This month Stephanie Orme will be discussing what academic game studies researchers and game developers can learn from each other.
Academics have been studying the cognitive and social impacts that video games have on players for almost as long as they have been around. And yet, there exists a disconnect between academic video game researchers and the video game industry. This talk focuses on the ways that video game scholarship can inform practice in the games industry, and vice versa. Drawing on my own research on games as an example, I hope to illustrate how more dialogue and collaboration between researchers and industry professionals can shape games development in a way that is beneficial to all.
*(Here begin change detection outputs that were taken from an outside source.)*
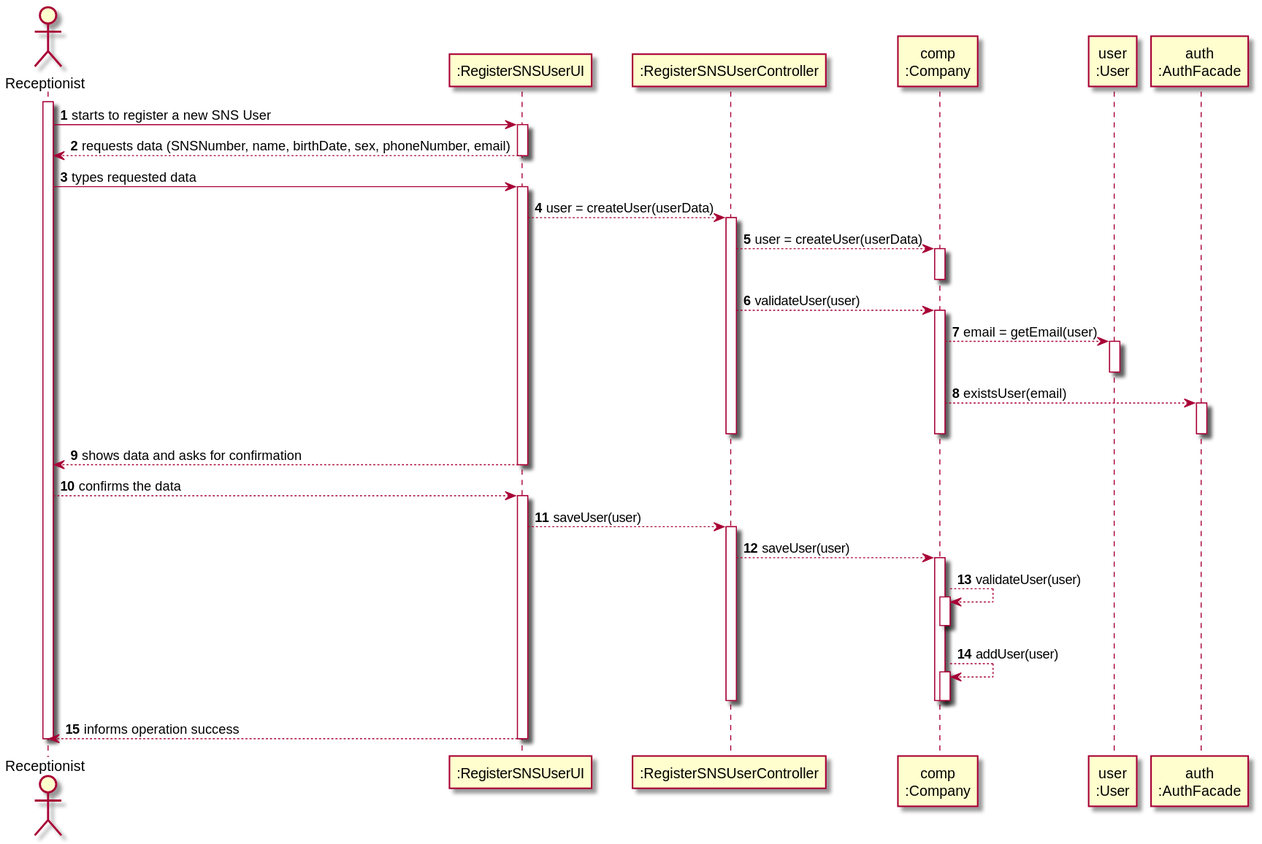
miseEnPlace-i/lapr2 keeps this PlantUML diagram as docs/SprintB/US03/SD/US03_SD.svg. Above is the earlier version.
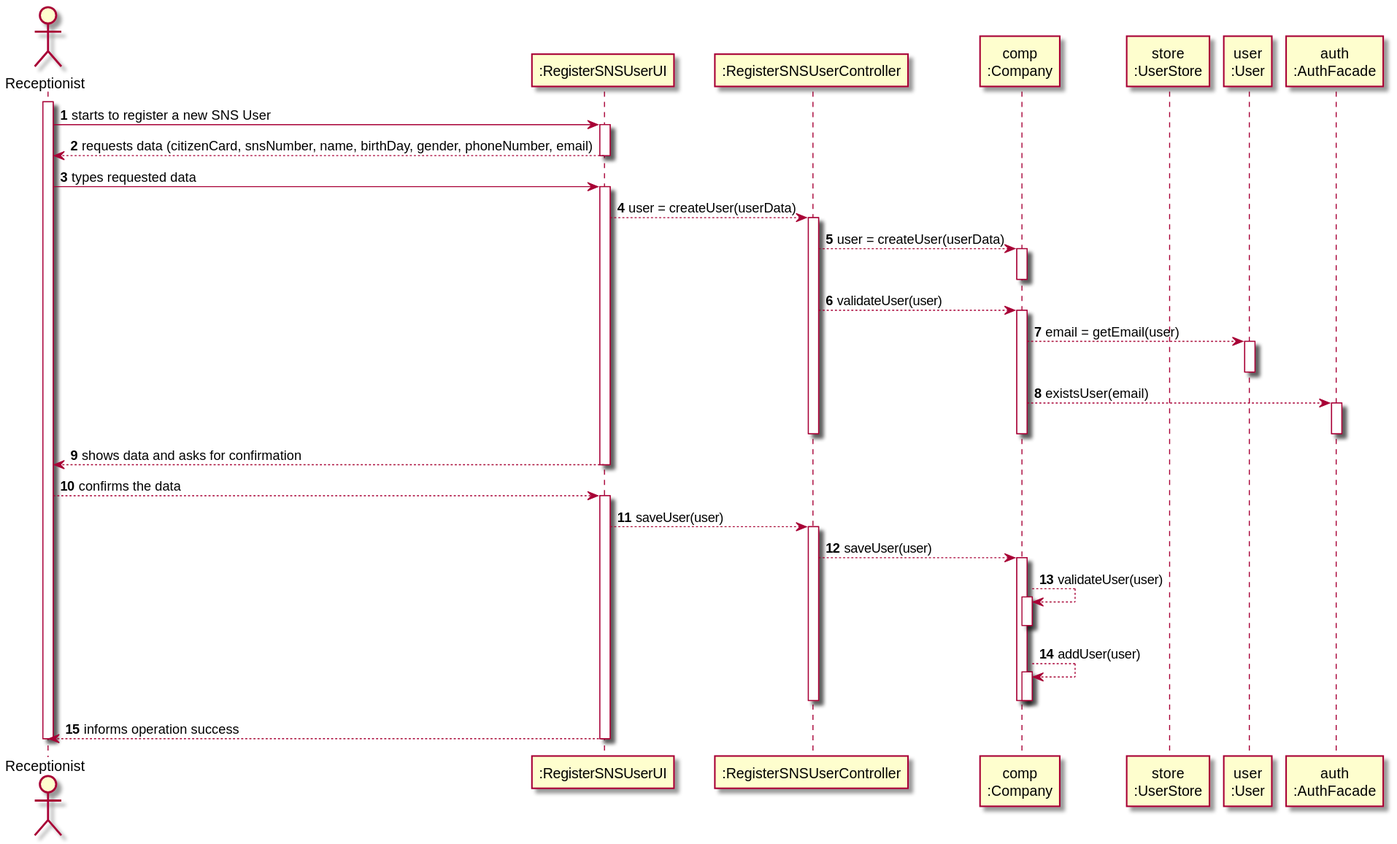
After the commit.

Diff of the diagram source:
```diff
@@ -5,13 +5,14 @@
 participant ":RegisterSNSUserUI" as UI
 participant ":RegisterSNSUserController" as CTRL
 participant "comp\n:Company" as COMP
+participant "store\n:UserStore" as STORE
 participant "user\n:User" as USER
 participant "auth\n:AuthFacade" as AUTH
 
 activate RECEPT
 RECEPT -> UI : starts to register a new SNS User
 activate UI
-UI --> RECEPT : requests data (SNSNumber, name, birthDate, sex, phoneNumber, email)
+UI --> RECEPT : requests data (citizenCard, snsNumber, name, birthDay, gender, phoneNumber, email)
 deactivate UI
 
 RECEPT -> UI : types requested data
```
Stephanie Orme just completed her PhD in Mass Communication at Penn State University, where she specialized in feminist video game studies. Her research and teaching interests revolve around the intersections of gender, race, sexuality, ability, and other identities as they relate to the production and consumption of video games. She has published and presented on inclusivity initiatives in the games industry, the narrative power of games regarding social issues, and using games to promote healthy behaviors, among other topics. She is the current Vice-Chair Elect for the Game Studies Division of the National Communication Association.
Monday, March 5, 2018
7:00 PM – 10:00 PM EDT
222 Third Street #4000
Cambridge, MA 02141